Get 10% off the purchase price with every order of 12 bottles or more of still wine not already on sale. The savings add up!
Candela Prol, highly experienced certified wine educator and friend of the shop, is available for tastings and training for private and corporate events. For rates and other inquiries, please contact her at firstname.lastname@example.org .
*Offsite events are contracted to and coordinated by a 3rd party, and are in no way affiliated with Chambers Street Wines.
Wolfer Goldgrube vineyard stood in the background, lush and green, warm with the late-afternoon sun; the lines of the single-post vines were occasionally interrupted by the forest cascading down from the crest of the mountain. Daniel Vollenweider explained that areas where the forest was encroaching were plots that had been long-abandoned, and if you looked closely, you could see wooden stakes still poking out from between the trees and scrub. The Goldgrube is a steep amphitheater rising above a bend in the Mosel river, south to southwest-facing, with predominately Devonian gray slate (certain parcels variegated with iron-rich red slate). Old vines here are ungrafted and some are over 80 years in age.
The story goes that Swiss-born Vollenweider initially wanted to buy vineyards in Burgundy, but had to consider looking elsewhere due to the steep price tag. He wanted to make wine in a region rich with history and potential, and a bottle of Egon Müller 1990 Scharzhofberg Auslese has been credited as the decisive inspiration for his journey to make wine in the Mosel. After working in vineyards both in Germany and abroad, Daniel started in 1999 with 1.3 hectares in the Wolfer Goldgrube: an ideal vineyard in the sense that it boasts a fine pedigree, yet had fallen out of use (and the spotlight) in recent decades. He now owns just over four hectares on Goldgrube as well as parcels in Kröver Steffensberg and Trabener Würzgarten (Schimbock), and is a member of der klitzekleine ring, a group of winemakers that revive derelict, steep old-vine vineyard sites in the Mosel. Daniel is dedicated to the uniquely grueling lifestyle of winemakers in the Mosel who choose to responsibly farm these harrowing sites by hand and without using pesticides and herbicides, knowing the hard work is beneficial to both the vines and ultimately the wine.
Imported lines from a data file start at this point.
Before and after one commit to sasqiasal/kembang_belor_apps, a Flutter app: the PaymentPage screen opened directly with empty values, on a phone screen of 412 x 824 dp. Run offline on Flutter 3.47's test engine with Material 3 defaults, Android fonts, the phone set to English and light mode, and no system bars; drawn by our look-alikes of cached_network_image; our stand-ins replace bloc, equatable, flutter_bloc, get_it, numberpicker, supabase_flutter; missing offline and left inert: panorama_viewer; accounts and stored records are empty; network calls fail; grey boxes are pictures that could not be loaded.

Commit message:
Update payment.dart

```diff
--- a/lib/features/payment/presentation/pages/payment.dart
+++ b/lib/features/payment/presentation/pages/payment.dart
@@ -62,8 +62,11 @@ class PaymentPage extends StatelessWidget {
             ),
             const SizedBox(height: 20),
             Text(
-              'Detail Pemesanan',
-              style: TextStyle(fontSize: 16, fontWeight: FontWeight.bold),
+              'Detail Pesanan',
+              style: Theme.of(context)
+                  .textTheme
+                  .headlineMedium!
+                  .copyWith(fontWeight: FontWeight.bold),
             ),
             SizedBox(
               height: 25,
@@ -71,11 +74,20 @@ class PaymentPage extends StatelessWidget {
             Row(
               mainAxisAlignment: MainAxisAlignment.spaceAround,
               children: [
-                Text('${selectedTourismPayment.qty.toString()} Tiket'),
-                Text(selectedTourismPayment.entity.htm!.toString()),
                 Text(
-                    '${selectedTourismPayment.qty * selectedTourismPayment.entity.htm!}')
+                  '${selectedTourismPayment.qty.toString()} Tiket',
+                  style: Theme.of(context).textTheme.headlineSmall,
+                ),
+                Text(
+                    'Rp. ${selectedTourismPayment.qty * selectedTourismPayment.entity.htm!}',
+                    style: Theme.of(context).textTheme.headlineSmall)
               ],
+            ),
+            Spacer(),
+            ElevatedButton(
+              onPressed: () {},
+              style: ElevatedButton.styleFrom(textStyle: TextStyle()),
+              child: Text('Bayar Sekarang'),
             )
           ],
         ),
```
Vinification happens in the multi-level cellar located under his house in Trarbach, a town (along with its sister-city Traben across the river) that was an invaluable wine shipping hub during the last half of the nineteenth century and into the early 1900s. Daniel uses stainless steel tanks and prefers spontaneous fermentation for all wines except for those affected by Botrytis.
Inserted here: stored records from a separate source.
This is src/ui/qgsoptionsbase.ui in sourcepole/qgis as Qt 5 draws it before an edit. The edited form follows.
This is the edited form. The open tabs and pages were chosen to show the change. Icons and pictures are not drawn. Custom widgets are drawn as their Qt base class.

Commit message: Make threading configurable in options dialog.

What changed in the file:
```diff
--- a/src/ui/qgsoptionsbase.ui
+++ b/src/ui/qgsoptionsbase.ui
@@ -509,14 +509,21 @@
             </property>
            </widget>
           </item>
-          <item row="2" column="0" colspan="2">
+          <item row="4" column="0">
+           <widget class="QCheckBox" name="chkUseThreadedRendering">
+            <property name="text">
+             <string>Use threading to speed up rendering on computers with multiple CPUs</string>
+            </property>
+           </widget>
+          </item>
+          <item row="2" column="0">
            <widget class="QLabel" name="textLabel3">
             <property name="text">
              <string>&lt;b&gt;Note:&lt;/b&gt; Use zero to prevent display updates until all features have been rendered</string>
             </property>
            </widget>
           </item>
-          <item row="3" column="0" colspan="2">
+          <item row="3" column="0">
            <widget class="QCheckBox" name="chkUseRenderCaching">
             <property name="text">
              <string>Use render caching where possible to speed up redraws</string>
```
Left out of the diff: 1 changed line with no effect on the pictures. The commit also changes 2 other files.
In more recent vintages Daniel has expanded into making dry and dry-tasting wines, which are also outstanding and full of verve. We have chosen to focus on his elegantly textured yet powerful Prädikat wines for this offer because the 2015 vintage is electric and the wines are poised to age profoundly. We are also lucky to have a few bottles still available from past vintages, so we have listed them as well! Cari Bernard
A vision to behold, golden-hued with a luscious viscosity in the glass. Aromas of honey, wet stone, seashells, and nectarine skin greet you well before your nose meets the glass. The vintage really shows itself as the acidity shimmers through the notes of baked peaches, marmalade, saffron, and key lime juice. Totally transcendent now, this wine will continue to age gracefully! Cari Bernard
I must say I've been a tad obsessed with 2015 Kabinett and Spätlese wines from the Mosel. This is not to knock Auslese and above, but the vintage made for such intense levels of ripeness and acidity, that many Auslesen need ample time to right themselves, or even 5-10 years to really begin showing their layered complexity. I'm not a patient person by any means, so the possibility of the instant gratification of Kabinett and (at times) Spätlese wines is always tempting! The Goldgrube Kabinett from Vollenweider is a great example of this magical vintage in a bottle. The nose is quite floral with a whisper of tropical fruit; this expands on the palate into exotic mangoes, tart yellow-skinned apple, ripe peaches, with sky-high tension between the acid and residual sugar. Cari Bernard
More herbal and savory in contrast to the floral nose of the Goldgrube Kabinett, the palate boasts a ripeness level alongside a level of acidity that Daniel says is like nothing he's had before. I found the Goldgrube to have a nice balance in contrast to the Steffensberg Spätlese; again the acidity is high, but the wine is rich and textured without being weighty, flavors of dried apricots, citron, orange blossom and green herbs make for a complex, cellar-worthy Spätlese! Cari Bernard
Let's be honest here: this is basically a Beerenauslese, with 140 g/L of residual sugar and 12.5 grams of acidity! 100% botrytis-affected grapes, this wine can (and should) age for quite some time. The nose hints at peach candy, cinnamon, and button mushroom, on the palate the wine shows both intensity and density, rich with honeyed peaches, orange oil, and apricot preserves. A fantastic bottle for those who wait! Cari Bernard